said Tuesday that its sale of a pipeline and a refinery in the second quarter of 2007 helped boost its quarterly profits year over year.
The company earned $7.38 billion, or roughly 32 cents a share, compared with $4.66 billion, or 30 cents a share, during the same period a year earlier.
On an American depositary share basis, BP made $1.90 in the second quarter, 8 cents above last year and well ahead of the consensus of $1.62 that was forecast by Thomson Financial.
BP generated $71.9 billion in revenue last quarter, 17% higher than the first quarter but down fractionally from a year ago.
The company's exploration and production division earned $6.89 billion in the quarter, before interest and taxes, down from $7.83 billion in the 2006 period. In a press statement, the company blamed lower production volumes and higher costs for the year-on-year decline.
BP produced 3.8 billion barrels of oil equivalent during the quarter, which was 5% lower than its production during the second quarter of 2006.
Earnings from the company's refining and marketing segment, after adjusting for the sale of the Coryton refinery and the U.S. West Texas pipeline, were slightly lower than the $3 billion earned last year.
However, the second quarter's results were significantly stronger than the $1.1 billion recorded in the first quarter of this year, owing to improved refining margins.
"Frankly, our financial performance is not good enough," CEO Tony Hayward said in an investor conference call. He added that the best way of restoring BP's financial results was to improve its operational performance.
BP has been hit by refinery outages in the U.S. and delayed upstream projects around the globe, Hayward said.
Still, the company wasn't without its successes during the second quarter. A new drilling project in Oman could yield 30 trillion cubic feet of natural gas, and a new exploratory project in Libya will be the largest ever pursued by the company, according to Hayward.

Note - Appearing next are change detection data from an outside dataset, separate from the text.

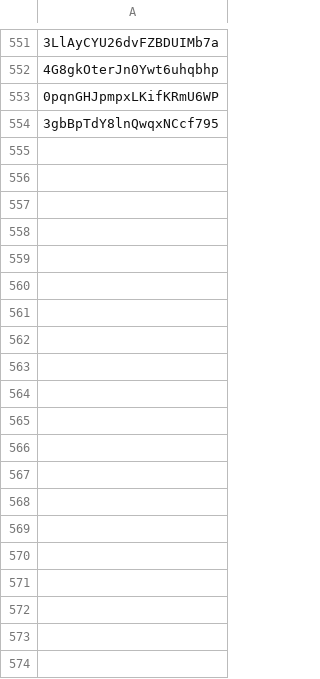
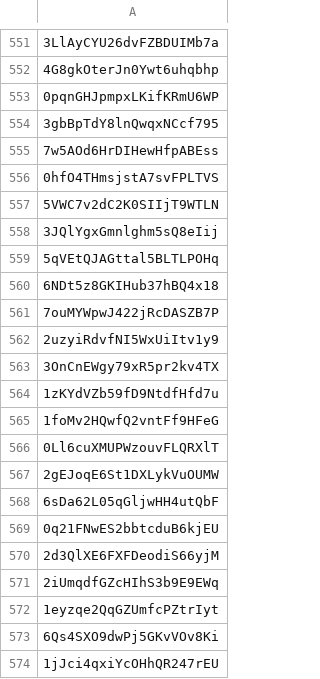
Before and after one commit to Sid-V/website, a CSV file: recommendation/song_ids.csv, drawn as a sheet; only a part is shown, gaps mark what is left out; the diff covers the shown part only.

Commit message:
updated songs

```diff
--- a/recommendation/song_ids.csv
+++ b/recommendation/song_ids.csv
@@ -554 +554,21 @@
 3gbBpTdY8lnQwqxNCcf795
+7w5AOd6HrDIHewHfpABEss
+0hfO4THmsjstA7svFPLTVS
+5VWC7v2dC2K0SIIjT9WTLN
+3JQlYgxGmnlghm5sQ8eIij
+5qVEtQJAGttal5BLTLPOHq
+6NDt5z8GKIHub37hBQ4x18
+7ouMYWpwJ422jRcDASZB7P
+2uzyiRdvfNI5WxUiItv1y9
+3OnCnEWgy79xR5pr2kv4TX
+1zKYdVZb59fD9NtdfHfd7u
+1foMv2HQwfQ2vntFf9HFeG
+0Ll6cuXMUPWzouvFLQRXlT
+2gEJoqE6St1DXLykVuOUMW
+6sDa62L05qGljwHH4utQbF
+0q21FNwES2bbtcduB6kjEU
+2d3QlXE6FXFDeodiS66yjM
+2iUmqdfGZcHIhS3b9E9EWq
+1eyzqe2QqGZUmfcPZtrIyt
+6Qs4SXO9dwPj5GKvVOv8Ki
+1jJci4qxiYcOHhQR247rEU
```
Also changed, not shown: 151 added rows elsewhere in this file, 5 other files.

Late in the trading session, shares of BP were 2.3% lower at $72.69.